“I don’t think being a startup and advertising on television during the Super Bowl is contradictory,” Brown said. “However, I do strongly believe that most startups could make much better and more responsible use of their funds than by spending millions on a Super Bowl ad and the associated production costs. Startups should be using targeted guerilla social marketing tactics to co-opt some of the buzz and excitement around major events.”
An example of such successful guerilla tactics might be Oreo’s tweet sent out during the blackout with the tag line “You can still dunk in the dark.” The message went viral and was retweeted 13,734 times, according to CNET. It was the most effective message of the night, according to Brown.
That type of guerilla social marketing might be an example of the scalpel approach favored by startups.
“Established brands seeking to maintain, share or launch into a new space should entertain the Super Bowl,” said Brandon Young of the Micro VC Club of South Florida. “For startups, it doesn’t seem as cost-effective. The startup world has become all about lean methodology and nothing is lean about $4 million for 30 seconds.”

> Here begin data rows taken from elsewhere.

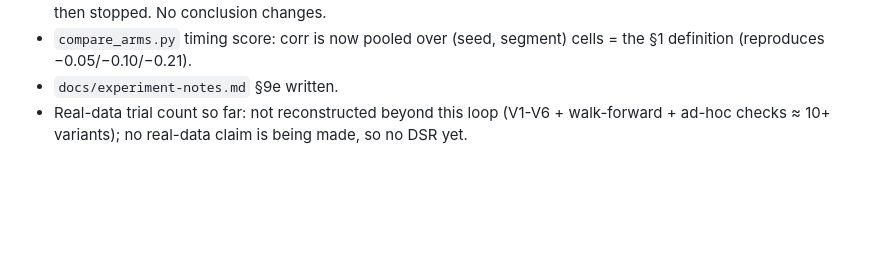
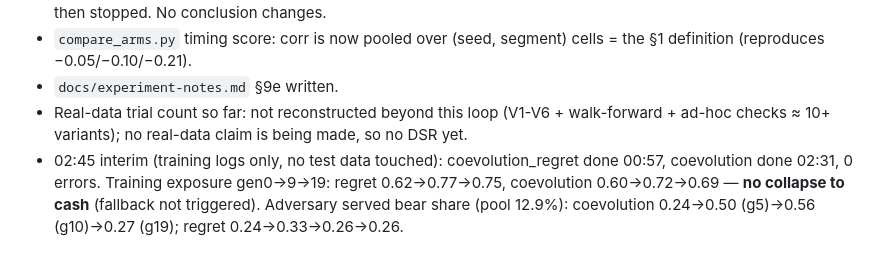
Before and after one commit to KiranRajeev-KV/fyp, a Markdown page: docs/loop/LEDGER.md, the part around the change. Rendered like a GitHub page; blank space fills up the shorter version.

Commit message:
docs(loop): iter01 interim diagnostics
Co-Authored-By: Claude <noreply@anthropic.com>

```diff
--- a/docs/loop/LEDGER.md
+++ b/docs/loop/LEDGER.md
@@ -50,3 +50,6 @@ Section 4 of PROMPT.md, verbatim, frozen before the first arm run. Not edited.
 - `docs/experiment-notes.md` §9e written.
 - Real-data trial count so far: not reconstructed beyond this loop (V1-V6 + walk-forward + ad-hoc checks ≈ 10+ variants);
   no real-data claim is being made, so no DSR yet.
+- 02:45 interim (training logs only, no test data touched): coevolution_regret done 00:57, coevolution done 02:31, 0 errors.
+  Training exposure gen0→9→19: regret 0.62→0.77→0.75, coevolution 0.60→0.72→0.69 — **no collapse to cash** (fallback not triggered).
+  Adversary served bear share (pool 12.9%): coevolution 0.24→0.50 (g5)→0.56 (g10)→0.27 (g19); regret 0.24→0.33→0.26→0.26.
```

The entire Super Bowl advertising debate might be a moot point to an argument that ended more than ten years ago. In 2000, 19 Internet companies advertised during the contest won by the St. Louis Rams over the Tennessee Titans. The tech bubble burst and 42% of these companies went belly up. Following the “Dot-Com Super Bowl,” it seems startups learned their lesson and are now taking a leaner approach with a more targeted advertising campaign.